The majority of web services – including online banking accounts and video streaming platforms – are coordinated by a centralized network owner, meaning that all data transactions within these networks require verification via a third-party authority.
Each of these network architecture types has its own pros and cons.
Advantages of a Decentralized Network
System Reliability: A decentralized network is more reliable because there is no real single point of failure. Individual users’ machines do not rely on a single central server to handle all processes. Without a single point of failure, decentralized networks can continue to operate even if a master node is compromised or shut down.
Faster Performance: User requests are often completed faster when using a decentralized network because network administrators can create master nodes in regions where user activity is high, as opposed to routing connections over vast expanses to a single centralized server.
Increased Scalability: The scaling benefit comes from the fact that you can simply add more machines to the network to add more compute power.
Greater Privacy: A decentralized network architecture allows for greater privacy because information does not pass through a single point, but is disseminated across multiple different points. This makes it much more difficult to track data flow across a network. This also eliminates the risk of having a single target that malicious attacks can go after.
Disadvantages of a Decentralized Network

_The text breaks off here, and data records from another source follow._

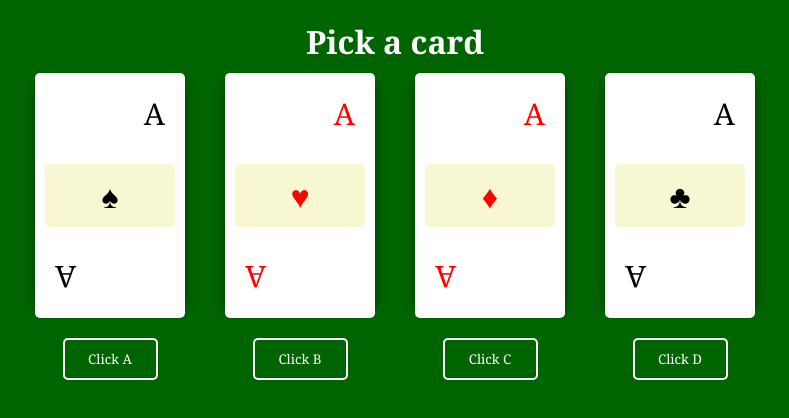
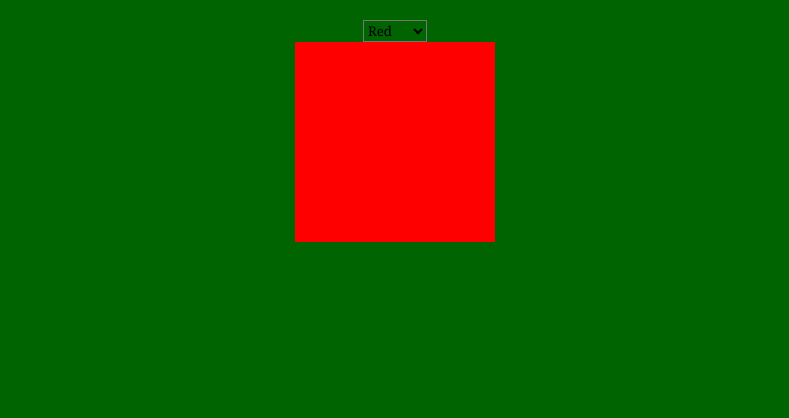
Before and after one commit to Zagaz/ReacBootcamp, a React (Vite) app: page / in a window 1280 px wide. Shown: the top 418 px of the page, without its empty margins (245-1034 px from the left). Built offline with nearby package versions, Linux system fonts and the light colour scheme.

Commit message:
UseState 09 - Selector

```diff
--- a/src/App.jsx
+++ b/src/App.jsx
@@ -8,7 +8,8 @@ import './App.css'
 // import UseState05 from './components/UseState05'
 // import UseState06 from './components/UseState06'
 // import UseState07 from './components/UseState07'
-import UseState08 from './components/UseState08'  ;
+// import UseState08 from './components/UseState08'
+import UseState09 from './components/UseState09'
 export default function App() {
   return (
     <>
@@ -20,14 +21,17 @@ export default function App() {
       {/* <UseState03 /> */}
       {/* Usinh map to iterate*/}
       {/* <UseState04 /> */}
-      {/* Using a button component to change state on parent | passing a function as a property */}
+      {/* Using a button component to change staate on parent | passing a function as a property */}
        {/* <UseState05 />     */}
         {/* Using a button component to change state on parent | passing a function as a property */}
        {/* <UseState06/>     */}
 
        {/* Spread Operator e.g: const f = {...card} */}
        {/* <UseState07/>     */}
-        <UseState08/>
+        {/* Cards with spread operator */}
+        {/* <UseState08/> */}
+        {/* SElector; */}
+        <UseState09/>
 
 
 
--- /dev/null
+++ b/src/components/UseState09.jsx
@@ -0,0 +1,50 @@
+import React from "react";
+import { useState } from "react";
+
+import "./style.css";
+
+export default function UseState09() {
+  const [color, setColor] = useState("red");
+
+  function changeColor(v) {
+
+    setColor(v);
+  document.querySelector(".w").style.backgroundColor = "white";
+
+  }
+
+  return (
+
+    <>
+    <div className="w">
+
+      <select  onChange={(e)=> changeColor(e.target.value)}>
+        <option className="op" value="red" selected >Red</option>
+        <option className="op" value="yellow">Yellow</option>
+        <option className="op" value="green">Green</option>
+      </select>
+     {color === "red" && <div style={
+        {backgroundColor: "red", width: "200px", height: "200px", margin: "auto"}
+        }></div>}
+      {color === "yellow" && <div style={
+        {backgroundColor: "yellow", width: "200px", height: "200px", margin: "auto"}
+        }></div>}
+      {color === "green" && <div style={
+        {backgroundColor: "green", width: "200px", height: "200px", margin: "auto"}
+        }></div>}
+
+
+
+
+
+
+
+
+    </div>
+
+
+    </>
+  )
+
+
+}
--- a/src/components/style.css
+++ b/src/components/style.css
@@ -110,6 +110,7 @@ span.third {
 }
 
 .card {
+  background-color: white !important;
   border-radius: 5px;
   background-color: white !important;
   box-shadow: 0 0 10px rgba(0, 0, 0, 0.5);
--- a/src/components/style.scss
+++ b/src/components/style.scss
@@ -123,6 +123,7 @@ align-items: center
    }
 
    .card{
+    background-color: white !important;
 
     border-radius: 5px;
     background-color: white !important;
```
Also changed, not shown: 1 other file (tests, documents, lock files or other folders).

Increased Costs: On the downside, decentralized networks require more machines, which means more maintenance and potential issues, which can cause additional burden on IT resources. Decentralized networks also tend to be more costly to install, set up, and maintain because of the higher number of servers or computing nodes that are needed.
Higher Maintenance: Maintaining decentralized networks is usually more costly and labor-intensive because these networks are more fault-tolerant compared to centralized networks. Since a decentralized network relies on multiple devices to underpin the system, this places a commensurate burden on an organization’s IT resources. As a result, decentralized systems are often not suitable for organizations that only require a small system, since the cost-benefit ratio is not favorable under these circumstances.
Coordination Issues: Since master nodes within a decentralized network act independently and may not communicate with one another, larger organizations may run into coordination issues and have a difficult time directing and achieving collective tasks. While this is a deliberate feature of decentralized networks, it means that not all business models and organizational structures will necessarily benefit from using a decentralized network.
Decentralized networks are the way of the future. It carries numerous benefits ranging from increased system reliability and faster performance, to increased ability to scale and enhanced privacy. In the day and age where the ability to scale fast and have the flexibility over network usage are paramount to productivity and cost management, using a decentralized network architecture can save money in the long run without compromising efficiency. The greater privacy offered by decentralization also means reduced risk of cybersecurity threats.